He notes that while social media giants have chewed up local advertising of all mediums — if you think newspapers have been pared down, ask someone at a local radio station, or my friend in Grand Junction who works for the Yellow Pages — a resurgence is gaining momentum of late, getting back to the basics, the standards to which newspapers stringently adhere.
Facebook, he says, has shown that its sources can't be trusted, that it was used by Russians for propaganda and that it didn't care about "the privacy of their readers' data."
Meanwhile, 7-in-10 Americans are reached every month by newspapers and their websites. Bzdek quotes Nielsen Scarborough: "Notably, millennials 21-34 make up 25 percent of the U.S. population and now represent 24 percent of the total monthly newspaper readership."
Still, some are convinced that local journalism just can't stand up to the strain, that newspapers will collapse soon enough and that what's happening at the Post is a precursor of a medium losing to transition.
Not true.

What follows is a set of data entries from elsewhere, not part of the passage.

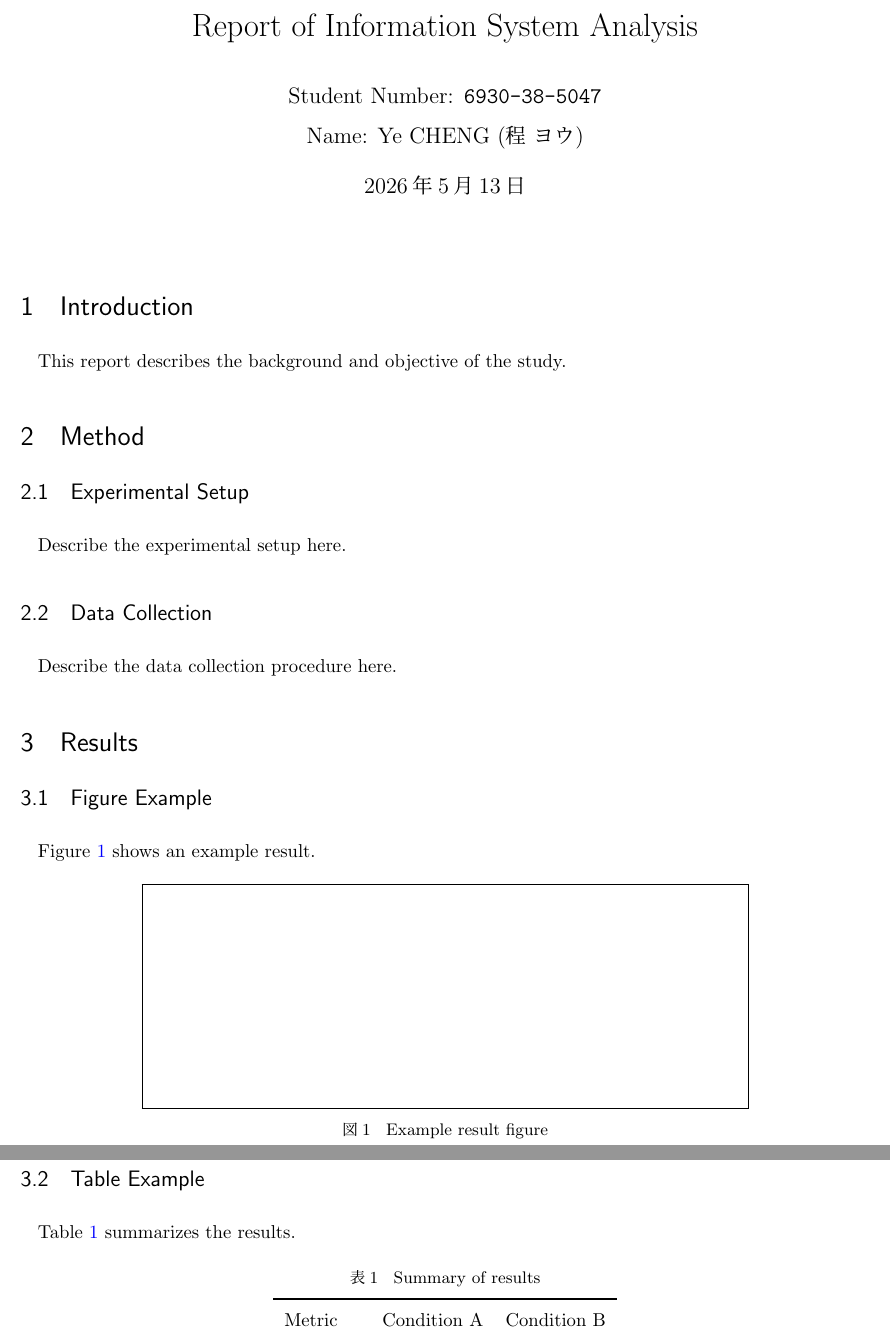
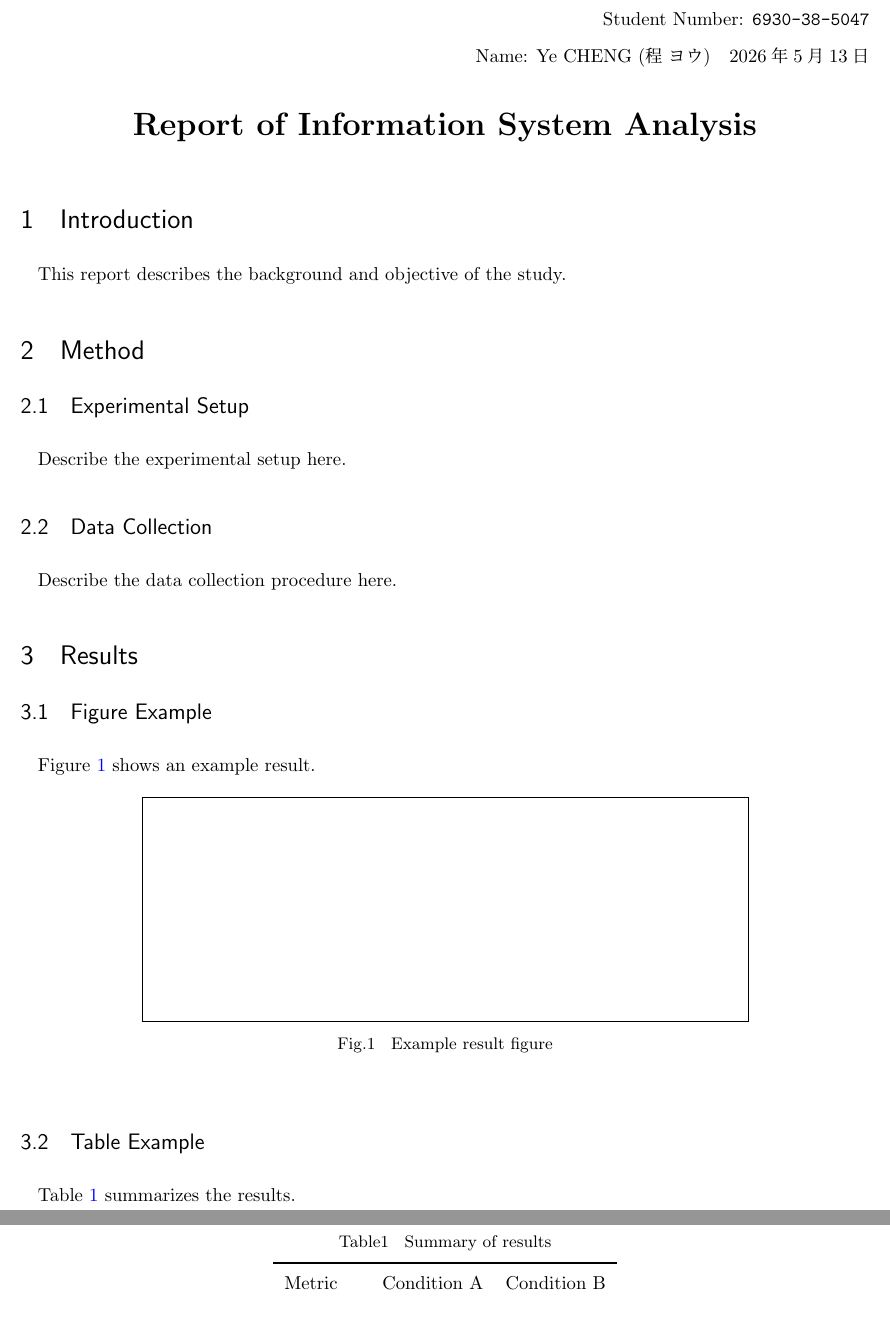
Before and after one commit to teiyou416/report, a LaTeX document (report_en.tex): two parts of pages 1 and 2 of 2, joined at a grey line, cut so that both start at the same text. Compiled offline with upLaTeX and dvipdfmx.

Commit message:
bug: fix eng version have jp for fig,refernce,table bug feat: change layout for name ,id ,date

```diff
--- a/report_en.tex
+++ b/report_en.tex
@@ -13,6 +13,11 @@
 \usepackage[dvipdfmx]{hyperref}
 \hypersetup{colorlinks=true, linkcolor=blue, urlcolor=blue, citecolor=blue}
 
+% English labels
+\renewcommand{\figurename}{Fig.}
+\renewcommand{\tablename}{Table}
+\renewcommand{\refname}{Reference}
+
 % Report metadata
 \title{Report of Information System Analysis}
 \author{Student Number: \texttt{6930\mbox{-}38\mbox{-}5047}\\
@@ -21,7 +26,15 @@ Name: Ye CHENG (程 ヨウ)}
 
 \begin{document}
 
-\maketitle
+\begin{flushright}
+Student Number: \texttt{6930\mbox{-}38\mbox{-}5047}\\
+Name: Ye CHENG (程 ヨウ)\quad
+\today
+\end{flushright}
+
+\begin{center}
+{\LARGE\bfseries Report of Information System Analysis\par}
+\end{center}
 
 \section{Introduction}
 This report describes the background and objective of the study.
```
Also changed, not shown: report_ja.tex (+10 -1 lines).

And I can illustrate with a sample from the myriad examples out there. In 2015, Andre Johnson, and in 2018, Eric Hosmer, star athletes in Houston and Kansas City, respectively, took out full page ads in their local newspapers to thank fans after moving on to teams in other cities. Hosmer, 28, a millennial if ever there ever was one with 450,000 Twitter followers, along with Johnson, chose the newspaper because newspaper readers are engaged.
Locally, the Ouray Ice Park, Inc., the Ridgway Chautauqua Society and Five Guys and a Sign all made large investments recently with the Plaindealer to deliver their respective organizations' messages.
Need more? This week Mark Zuckerberg, founder of Facebook, apologized to his users for a "breach of trust" in the Cambridge Analytica scandal. In which medium did Zuckerberg choose to make this apology? He purchased full page newspaper ads to say "I promise to do better for you."
The medium is the message. If you trust the medium, you’ll have a better chance of trusting the message.

Alan Todd is co-publsiher of the Ouray County Plaindealer.